**YOUR INSTRUCTIONS**. Which lines run from the one containing "title Lines changed by file type" to the end of the entries below? Retype exactly those, both ends included.

**SOURCE MATERIAL**.

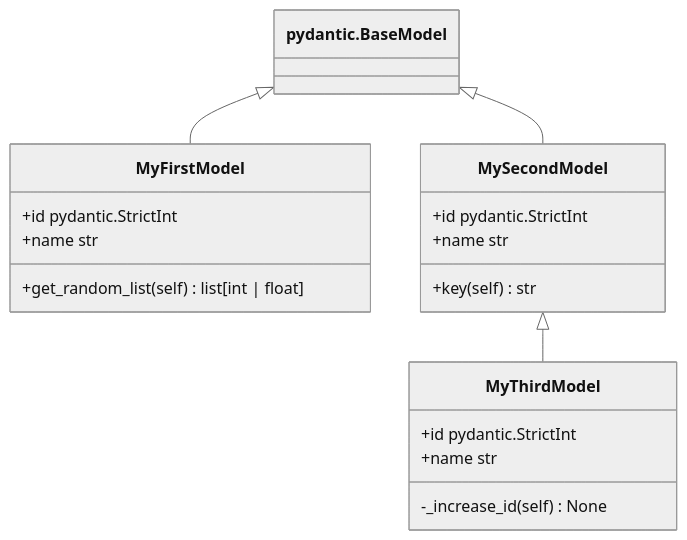
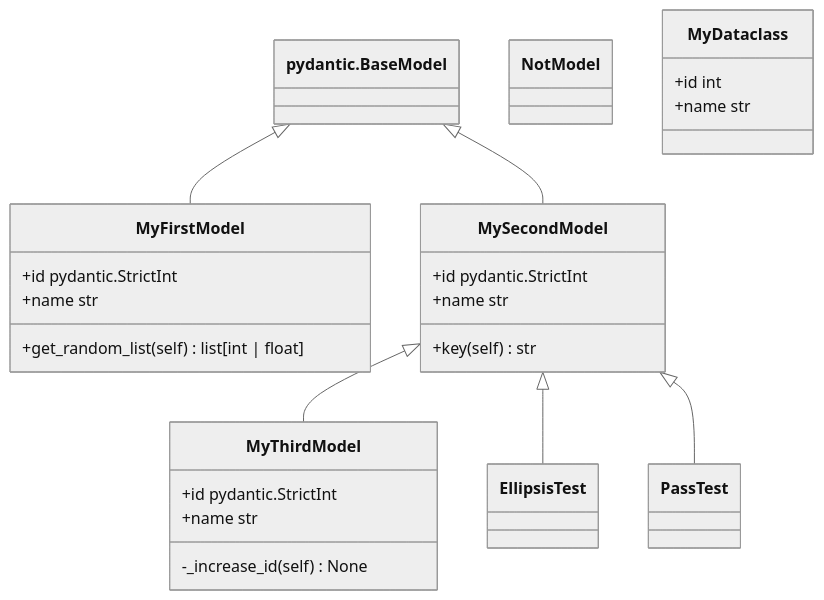
The diagram in examples/test.mmd (rdghosal/nereus), drawn with Mermaid (neutral theme) before and after one commit. The commit also changed 2 other files, not shown here.

Commit message:
refactor: remove refs to pydantic

```diff
--- a/examples/test.mmd
+++ b/examples/test.mmd
@@ -1,20 +1,31 @@
 classDiagram
-    class `pydantic.BaseModel`
-    `pydantic.BaseModel` <|-- MyFirstModel
     class MyFirstModel{
         +id pydantic.StrictInt
         +name str
         +get_random_list(self) list[int | float]
     }
-    `pydantic.BaseModel` <|-- MySecondModel
+    `pydantic.BaseModel` <|-- MyFirstModel
+    class NotModel{
+    }
+    class MyThirdModel{
+        +id pydantic.StrictInt
+        +name str
+        -_increase_id(self) None
+    }
+    `MySecondModel` <|-- MyThirdModel
     class MySecondModel{
         +id pydantic.StrictInt
         +name str
         +key(self) str
     }
-    MySecondModel <|-- MyThirdModel
-    class MyThirdModel{
-        +id pydantic.StrictInt
+    `pydantic.BaseModel` <|-- MySecondModel
+    class MyDataclass{
+        +id int
         +name str
-        -_increase_id(self) None
     }
+    class EllipsisTest{
+    }
+    `MySecondModel` <|-- EllipsisTest
+    class PassTest{
+    }
+    `MySecondModel` <|-- PassTest
```
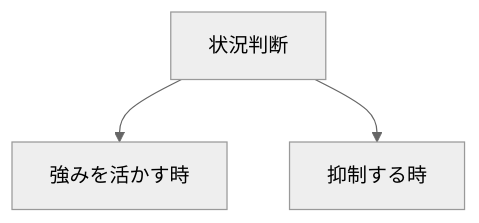
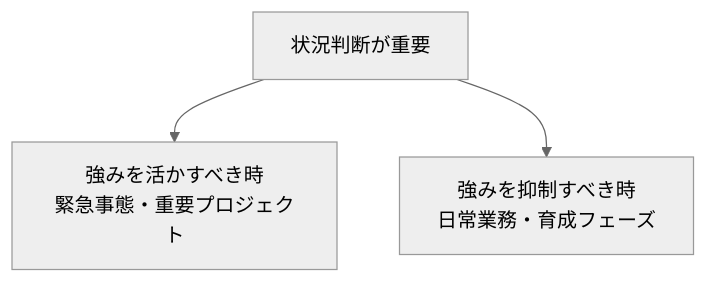
The third of 4 diagrams in content/blog/297-strengths-shadow-side-management.md (tndg16-bot/portfolio-site), drawn with Mermaid (neutral theme) before and after one commit. The commit also changed other lines of this file and 19 other files, not shown here.

````diff
--- a/content/blog/297-strengths-shadow-side-management.md
+++ b/content/blog/297-strengths-shadow-side-management.md
@@ -67,6 +74,6 @@
 ```mermaid
 graph TD
-    A[状況判断]
-    A --> B[強みを活かす時]
-    A --> C[抑制する時]
+    A[状況判断が重要]
+    A --> B[強みを活かすべき時<br/>緊急事態・重要プロジェクト]
+    A --> C[強みを抑制すべき時<br/>日常業務・育成フェーズ]
 ```
````
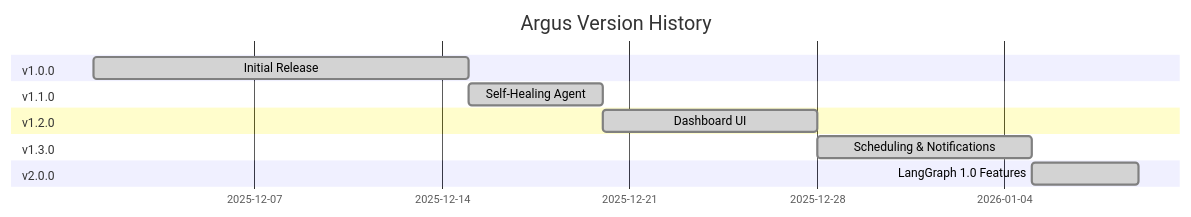
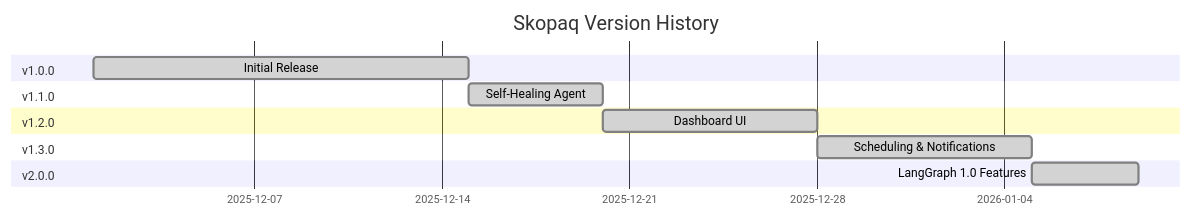
One commit to skopaq/skopaq-docs changed diagram 30 of 30 in docs-site/technical/architecture.md. Above: the diagram before and after it, drawn with Mermaid. The commit also changed other lines of this file and 30 other files, not shown here.

First line of the commit message:
rebrand: replace user-facing Argus → Skopaq (domains, UI text, URLs)

````diff
--- a/docs-site/technical/architecture.md
+++ b/docs-site/technical/architecture.md
@@ -1661,20 +1661,20 @@
 ```mermaid
 gantt
-    title Argus Version History
+    title Skopaq Version History
     dateFormat YYYY-MM-DD
 
     section v1.0.0
     Initial Release           :done, v1, 2025-12-01, 2025-12-15
 
     section v1.1.0
     Self-Healing Agent        :done, v11, 2025-12-15, 2025-12-20
 
     section v1.2.0
     Dashboard UI              :done, v12, 2025-12-20, 2025-12-28
 
     section v1.3.0
     Scheduling & Notifications:done, v13, 2025-12-28, 2026-01-05
 
     section v2.0.0
     LangGraph 1.0 Features    :done, v20, 2026-01-05, 2026-01-09
 ```
````
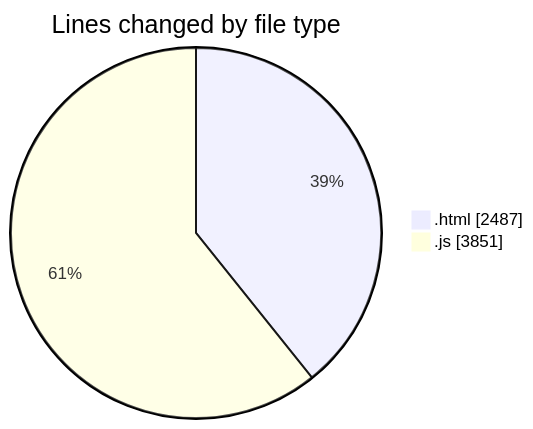
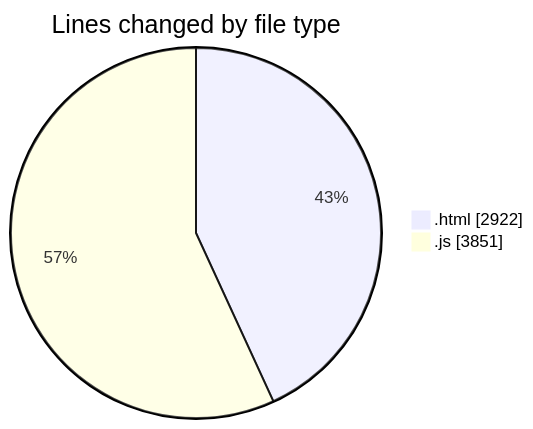
One commit to becaeroporto-bot/code-tracking changed the first of 2 diagrams in 2026-02-19/bot_v1_2/README.md. Above: the diagram before and after it, drawn with Mermaid. The commit also changed other lines of this file and 1 other file, not shown here.

````diff
--- a/2026-02-19/bot_v1_2/README.md
+++ b/2026-02-19/bot_v1_2/README.md
@@ -28,6 +28,6 @@
 ```mermaid
 pie showData
 title Lines changed by file type
-".html" : 2487
+".html" : 2922
 ".js" : 3851
 ```
````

**SOLVED PROBLEM**.
 title Lines changed by file type
-".html" : 2487
+".html" : 2922
 ".js" : 3851
 ```
````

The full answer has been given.